The state makes it rigorously clear about who’s eligible for the statewide program. The North Carolina Department of Health & Human Services reports “a person who has been diagnosed with intractable epilepsy for which other treatment options have not been effective,” that can be certified by a North Carolina neurologist. There is no age limit for patients.
As far as a caregiver is concerned, North Carolina deems any patient assistant to be at least 18-years-old and a resident of the state, proving so with a current state license or identification card. According to the state department, the caregiver and patient are permitted to possess hemp extract of less than nine-tenths, 0.9%, THC by weight, and at least five percent CBD by weight,” with absolutely no additional psychoactive agents.
While the future of medical cannabis in North Carolina hangs in the balance, one can be grateful that the state has acknowledged the medical benefits of the flower that has proved to help heal severe seizure disorders, especially in children–the ones who need the most help.
Veriheal will continue to update readers on where North Carolina stands regarding medical cannabis and be ready to help them register with statewide physicians when the Old North State decides to accept new and progressive healing methods.
The limited CBD-only use for intractable seizure disorders including epilepsy is the only way a patient can legally consume or possess any form approved by a certified neurologist and physician.
How to qualify and register as a patient?

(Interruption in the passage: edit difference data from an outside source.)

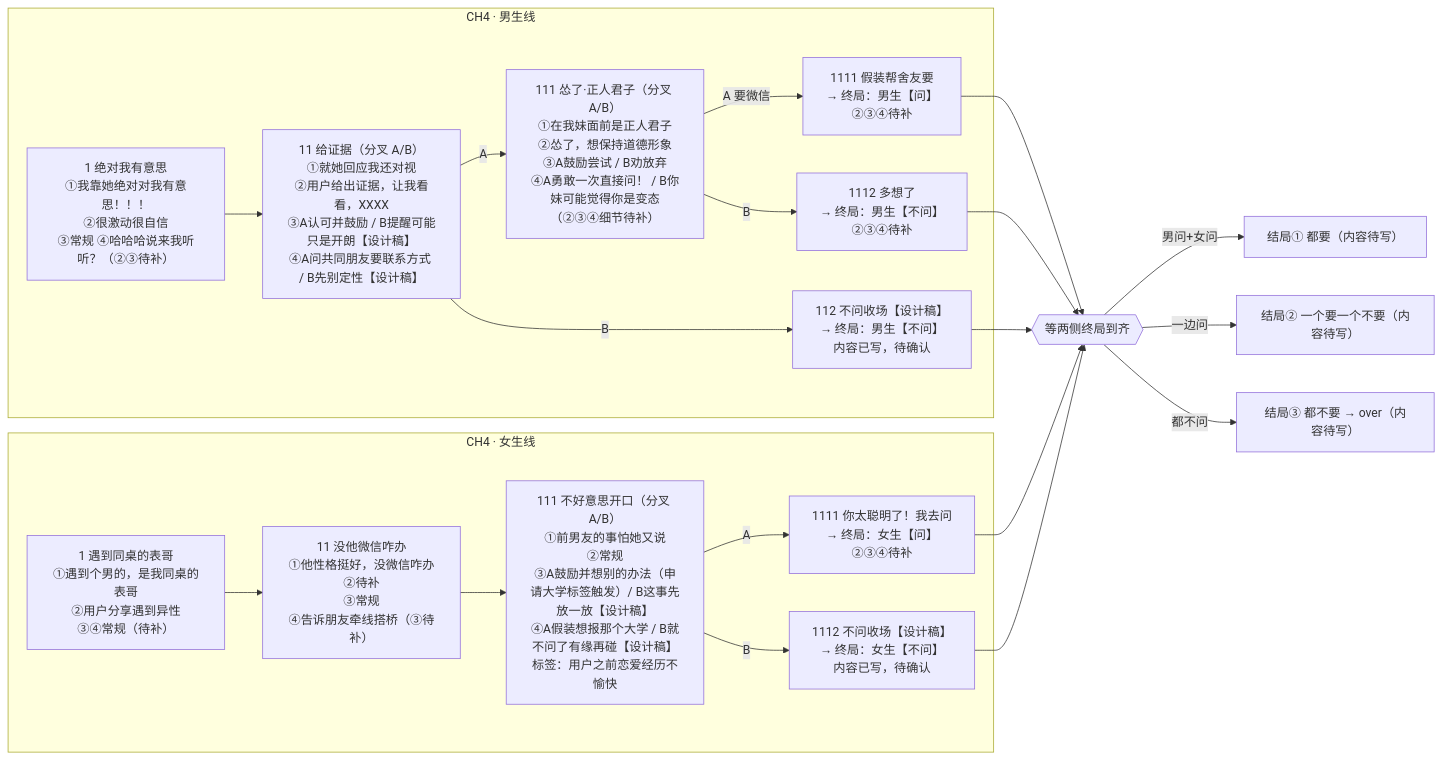
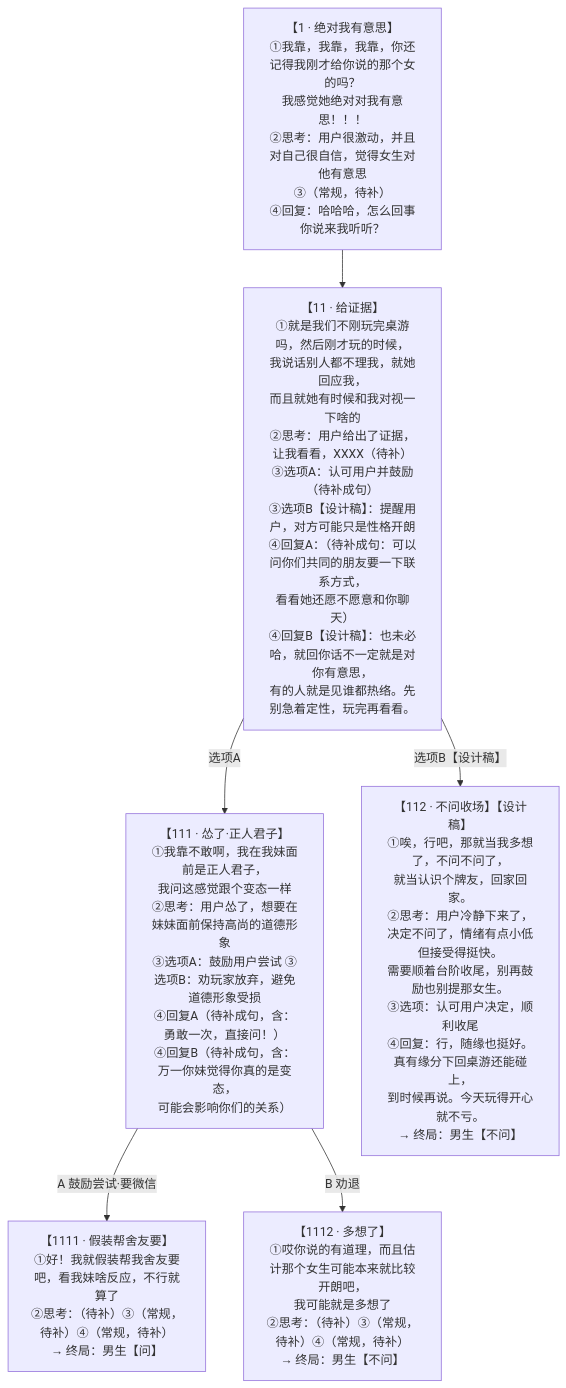
The third of 7 diagrams in script/map.md (jesse20050324/Project_3), drawn with Mermaid before and after one commit. The commit also changed other lines of this file, not shown here.

Commit message:
Rewrite map.md as full-text turn diagrams (CH3-CH5)

````diff
--- a/script/map.md
+++ b/script/map.md
@@ -37,28 +37,15 @@
 ```mermaid
-flowchart LR
-    subgraph BOY4["CH4 · 男生线"]
-        B1["1 绝对我有意思<br/>①我靠她绝对对我有意思！！！<br/>②很激动很自信<br/>③常规 ④哈哈哈说来我听听？（②③待补）"] --> B11
-        B11["11 给证据（分叉 A/B）<br/>①就她回应我还对视<br/>②用户给出证据，让我看看，XXXX<br/>③A认可并鼓励 / B提醒可能只是开朗【设计稿】<br/>④A问共同朋友要联系方式 / B先别定性【设计稿】"] -->|A| B111
-        B11 -->|B| B112
-        B111["111 怂了·正人君子（分叉 A/B）<br/>①在我妹面前是正人君子<br/>②怂了，想保持道德形象<br/>③A鼓励尝试 / B劝放弃<br/>④A勇敢一次直接问！ / B你妹可能觉得你是变态（②③④细节待补）"] -->|A 要微信| B1111
-        B111 -->|B| B1112
-        B1111["1111 假装帮舍友要<br/>→ 终局：男生【问】<br/>②③④待补"]
-        B1112["1112 多想了<br/>→ 终局：男生【不问】<br/>②③④待补"]
-        B112["112 不问收场【设计稿】<br/>→ 终局：男生【不问】<br/>内容已写，待确认"]
-    end
+flowchart TD
+    B1["【1 · 绝对我有意思】<br/>①我靠，我靠，我靠，你还记得我刚才给你说的那个女的吗？<br/>我感觉她绝对对我有意思！！！<br/>②思考：用户很激动，并且对自己很自信，觉得女生对他有意思<br/>③（常规，待补）<br/>④回复：哈哈哈，怎么回事你说来我听听？"] --> B11
 
-    subgraph GIRL4["CH4 · 女生线"]
-        G1["1 遇到同桌的表哥<br/>①遇到个男的，是我同桌的表哥<br/>②用户分享遇到异性<br/>③④常规（待补）"] --> G11
-        G11["11 没他微信咋办<br/>①他性格挺好，没微信咋办<br/>②待补<br/>③常规<br/>④告诉朋友牵线搭桥（③待补）"] --> G111
-        G111["111 不好意思开口（分叉 A/B）<br/>①前男友的事怕她又说<br/>②常规<br/>③A鼓励并想别的办法（申请大学标签触发）/ B这事先放一放【设计稿】<br/>④A假装想报那个大学 / B就不问了有缘再碰【设计稿】<br/>标签：用户之前恋爱经历不愉快"] -->|A| G1111
-        G111 -->|B| G1112
-        G1111["1111 你太聪明了！我去问<br/>→ 终局：女生【问】<br/>②③④待补"]
-        G1112["1112 不问收场【设计稿】<br/>→ 终局：女生【不问】<br/>内容已写，待确认"]
-    end
+    B11["【11 · 给证据】<br/>①就是我们不刚玩完桌游吗，然后刚才玩的时候，<br/>我说话别人都不理我，就她回应我，<br/>而且就她有时候和我对视一下啥的<br/>②思考：用户给出了证据，让我看看，XXXX（待补）<br/>③选项A：认可用户并鼓励（待补成句）<br/>③选项B【设计稿】：提醒用户，对方可能只是性格开朗<br/>④回复A：（待补成句：可以问你们共同的朋友要一下联系方式，<br/>看看她还愿不愿意和你聊天）<br/>④回复B【设计稿】：也未必哈，就回你话不一定就是对你有意思，<br/>有的人就是见谁都热络。先别急着定性，玩完再看看。"]
+    B11 -->|选项A| B111
+    B11 -->|选项B【设计稿】| B112
 
-    B1111 & B1112 & B112 --> GATE
-    G1111 & G1112 --> GATE
-    GATE{{"等两侧终局到齐"}} -->|男问+女问| E1["结局① 都要（内容待写）"]
-    GATE -->|一边问| E2["结局② 一个要一个不要（内容待写）"]
-    GATE -->|都不问| E3["结局③ 都不要 → over（内容待写）"]
+    B111["【111 · 怂了·正人君子】<br/>①我靠不敢啊，我在我妹面前是正人君子，<br/>我问这感觉跟个变态一样<br/>②思考：用户怂了，想要在妹妹面前保持高尚的道德形象<br/>③选项A：鼓励用户尝试 ③选项B：劝玩家放弃，避免道德形象受损<br/>④回复A（待补成句，含：勇敢一次，直接问！）<br/>④回复B（待补成句，含：万一你妹觉得你真的是变态，<br/>可能会影响你们的关系）"]
+    B111 -->|A 鼓励尝试·要微信| B1111
+    B111 -->|B 劝退| B1112
+    B1111["【1111 · 假装帮舍友要】<br/>①好！我就假装帮我舍友要吧，看我妹啥反应，不行就算了<br/>②思考：（待补）③（常规，待补）④（常规，待补）<br/>→ 终局：男生【问】"]
+    B1112["【1112 · 多想了】<br/>①哎你说的有道理，而且估计那个女生可能本来就比较开朗吧，<br/>我可能就是多想了<br/>②思考：（待补）③（常规，待补）④（常规，待补）<br/>→ 终局：男生【不问】"]
+    B112["【112 · 不问收场】【设计稿】<br/>①唉，行吧，那就当我多想了，不问不问了，<br/>就当认识个牌友，回家回家。<br/>②思考：用户冷静下来了，决定不问了，情绪有点小低但接受得挺快。<br/>需要顺着台阶收尾，别再鼓励也别提那女生。<br/>③选项：认可用户决定，顺利收尾<br/>④回复：行，随缘也挺好。真有缘分下回桌游还能碰上，<br/>到时候再说。今天玩得开心就不亏。<br/>→ 终局：男生【不问】"]
 ```
````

The DHHS has developed an internet registry. Only individuals diagnosed with intractable epilepsy are eligible to participate in the program and their caregivers. Diagnosed patients must be cared for by a state-licensed neurologist connected with any state-accredited hospital. In addition, patients qualifying for hemp extract must have reacted with little or no success to at least three (3) or more previous therapy alternatives. Once a doctor recommends hemp extract, patients will be added to the registry automatically. To acquire the extract, patients must designate a caregiver. No patient registration card is needed. For patients who can engage in the program, there is no minimum age.
Becoming a Caregiver in NC Under HB 1220
The caregiver is required to finish the application for Caregiver Registration and return to DHHS. The Application for Caregiver Registration involves data identifying the caregiver, the patient, and the neurologist recommendation.
A licensed caregiver must be available to all licensed patients. The caregivers of patients must be at least 18 years of age and be a permanent North Carolina resident. Registered caregivers can only be a parent, legal guardian, or guardian of an intractable individual with epilepsy. Upon submission of all materials and processing of the application, caregivers will obtain a letter from the DHHS authorizing their permission. When in possession of hemp extract in North Carolina, caregivers must bring this letter with them.
HB 1220 only allows patients to possess and ingest hemp extract. Legally, the hemp sample must be made up by the weight of less than nine-tenths of one percent (0.9%) of tetrahydrocannabinol (THC) and at least five percent (5%) of cannabidiol (CBD).